= Beginning of Section =

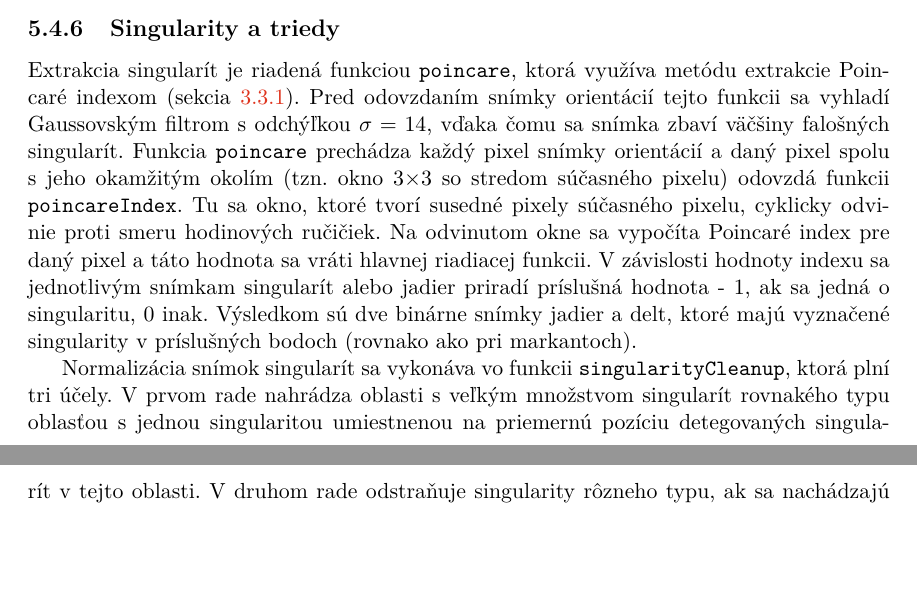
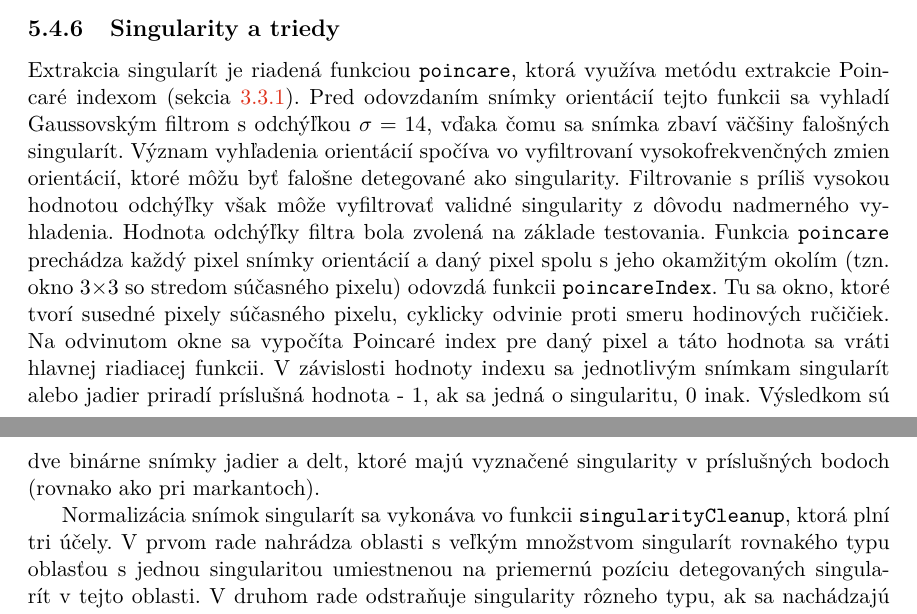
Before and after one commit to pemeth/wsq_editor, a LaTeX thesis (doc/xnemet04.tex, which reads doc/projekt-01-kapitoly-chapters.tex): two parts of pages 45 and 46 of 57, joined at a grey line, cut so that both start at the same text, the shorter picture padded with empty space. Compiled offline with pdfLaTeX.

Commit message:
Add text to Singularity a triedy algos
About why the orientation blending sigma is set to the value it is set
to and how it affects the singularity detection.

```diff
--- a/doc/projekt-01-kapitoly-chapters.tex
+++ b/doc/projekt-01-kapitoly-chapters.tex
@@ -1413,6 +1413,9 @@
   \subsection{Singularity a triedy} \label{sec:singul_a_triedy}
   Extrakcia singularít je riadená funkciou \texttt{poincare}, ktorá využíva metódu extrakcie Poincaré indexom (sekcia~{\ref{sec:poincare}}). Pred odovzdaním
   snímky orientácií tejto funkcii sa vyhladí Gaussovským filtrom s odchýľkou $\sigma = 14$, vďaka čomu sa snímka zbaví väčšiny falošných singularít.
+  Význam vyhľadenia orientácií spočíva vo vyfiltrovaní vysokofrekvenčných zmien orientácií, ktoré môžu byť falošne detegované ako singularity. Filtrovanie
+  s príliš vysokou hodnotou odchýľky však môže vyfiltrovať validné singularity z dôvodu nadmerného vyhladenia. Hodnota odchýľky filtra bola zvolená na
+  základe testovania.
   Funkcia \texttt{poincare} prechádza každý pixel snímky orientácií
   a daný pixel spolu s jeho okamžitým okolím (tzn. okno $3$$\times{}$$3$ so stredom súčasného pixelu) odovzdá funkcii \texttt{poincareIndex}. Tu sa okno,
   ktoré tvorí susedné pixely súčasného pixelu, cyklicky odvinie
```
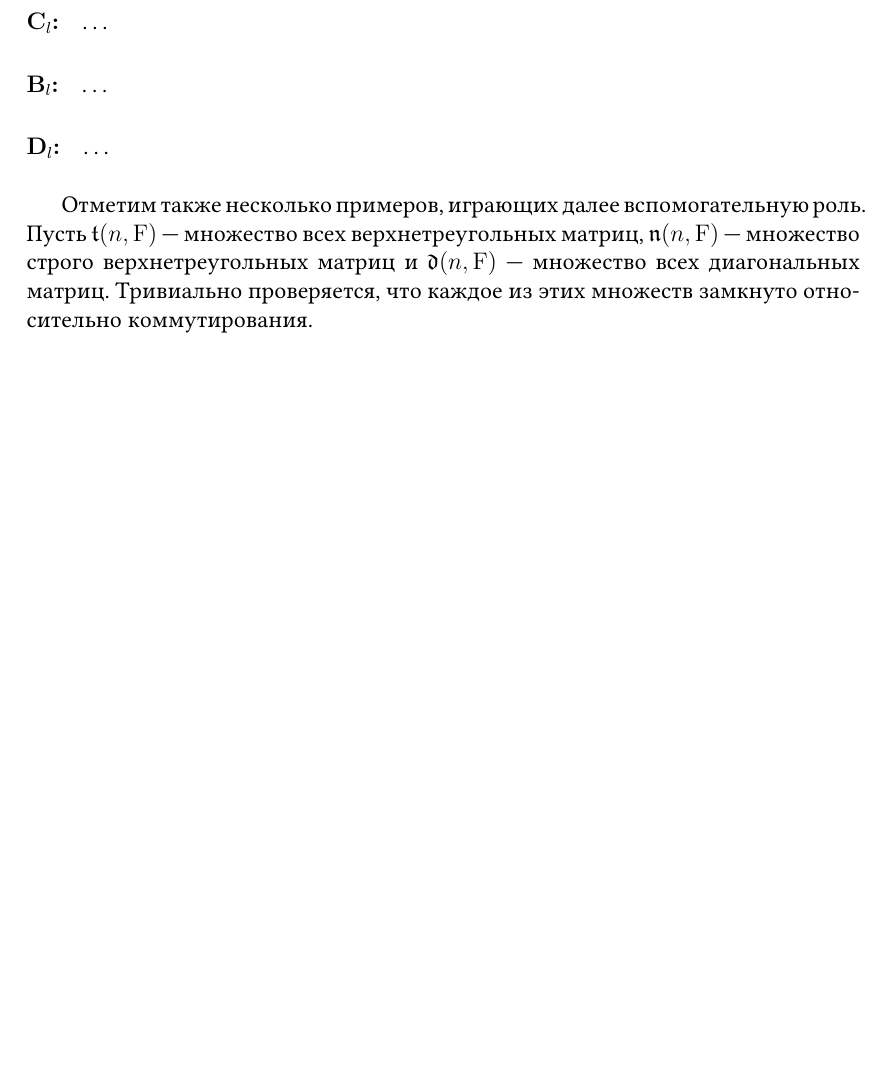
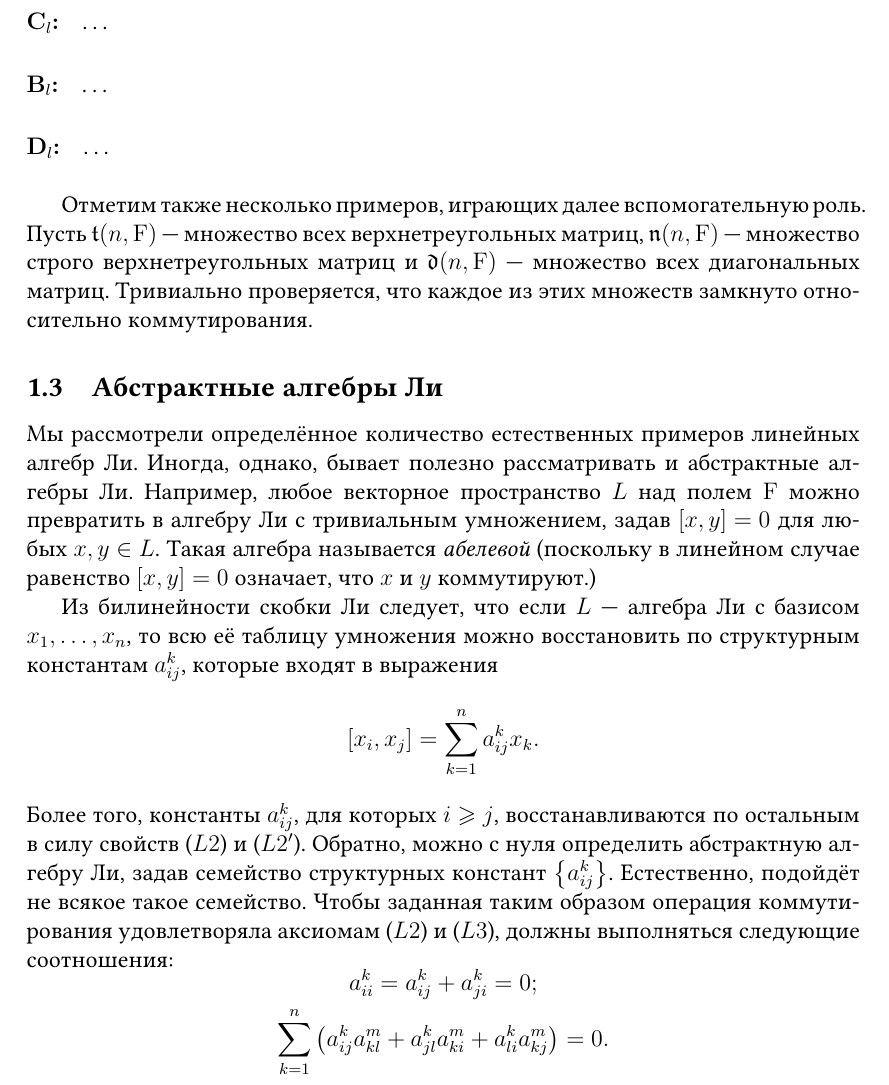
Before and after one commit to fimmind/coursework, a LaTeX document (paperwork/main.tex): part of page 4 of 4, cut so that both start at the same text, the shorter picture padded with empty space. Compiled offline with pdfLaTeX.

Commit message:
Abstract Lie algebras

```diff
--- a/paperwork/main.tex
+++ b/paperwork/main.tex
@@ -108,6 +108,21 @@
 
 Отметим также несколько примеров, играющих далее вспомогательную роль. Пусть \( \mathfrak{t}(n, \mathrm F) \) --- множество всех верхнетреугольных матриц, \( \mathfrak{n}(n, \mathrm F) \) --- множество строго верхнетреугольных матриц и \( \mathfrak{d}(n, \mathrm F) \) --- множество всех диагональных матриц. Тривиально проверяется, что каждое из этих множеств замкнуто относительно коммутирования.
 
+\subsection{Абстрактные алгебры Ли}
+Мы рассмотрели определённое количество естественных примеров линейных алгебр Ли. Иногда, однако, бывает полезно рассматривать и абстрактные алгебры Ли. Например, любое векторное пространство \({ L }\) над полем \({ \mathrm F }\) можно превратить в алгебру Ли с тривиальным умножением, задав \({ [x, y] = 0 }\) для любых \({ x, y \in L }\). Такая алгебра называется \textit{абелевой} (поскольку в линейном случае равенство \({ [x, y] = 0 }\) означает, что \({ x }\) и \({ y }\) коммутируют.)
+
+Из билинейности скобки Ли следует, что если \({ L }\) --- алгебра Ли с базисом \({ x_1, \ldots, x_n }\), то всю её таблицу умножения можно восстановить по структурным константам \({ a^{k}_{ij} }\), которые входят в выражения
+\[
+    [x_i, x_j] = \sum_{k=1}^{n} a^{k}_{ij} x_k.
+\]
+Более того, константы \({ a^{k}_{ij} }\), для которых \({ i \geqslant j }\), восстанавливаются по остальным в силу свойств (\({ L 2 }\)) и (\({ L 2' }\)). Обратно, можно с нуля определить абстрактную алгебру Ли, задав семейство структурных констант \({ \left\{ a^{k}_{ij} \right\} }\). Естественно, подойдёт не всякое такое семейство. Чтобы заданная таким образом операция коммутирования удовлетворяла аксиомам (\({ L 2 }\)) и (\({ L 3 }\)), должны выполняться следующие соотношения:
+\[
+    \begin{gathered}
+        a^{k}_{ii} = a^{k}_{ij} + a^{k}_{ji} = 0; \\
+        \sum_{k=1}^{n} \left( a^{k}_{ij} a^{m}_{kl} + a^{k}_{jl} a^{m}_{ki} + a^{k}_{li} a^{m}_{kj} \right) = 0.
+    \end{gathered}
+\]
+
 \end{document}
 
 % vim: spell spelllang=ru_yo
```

= End of Section =

### Activity
What lines in the data above contain the word "empty"? Show them all.

### Exercise output
Before and after one commit to pemeth/wsq_editor, a LaTeX thesis (doc/xnemet04.tex, which reads doc/projekt-01-kapitoly-chapters.tex): two parts of pages 45 and 46 of 57, joined at a grey line, cut so that both start at the same text, the shorter picture padded with empty space. Compiled offline with pdfLaTeX.
Before and after one commit to fimmind/coursework, a LaTeX document (paperwork/main.tex): part of page 4 of 4, cut so that both start at the same text, the shorter picture padded with empty space. Compiled offline with pdfLaTeX.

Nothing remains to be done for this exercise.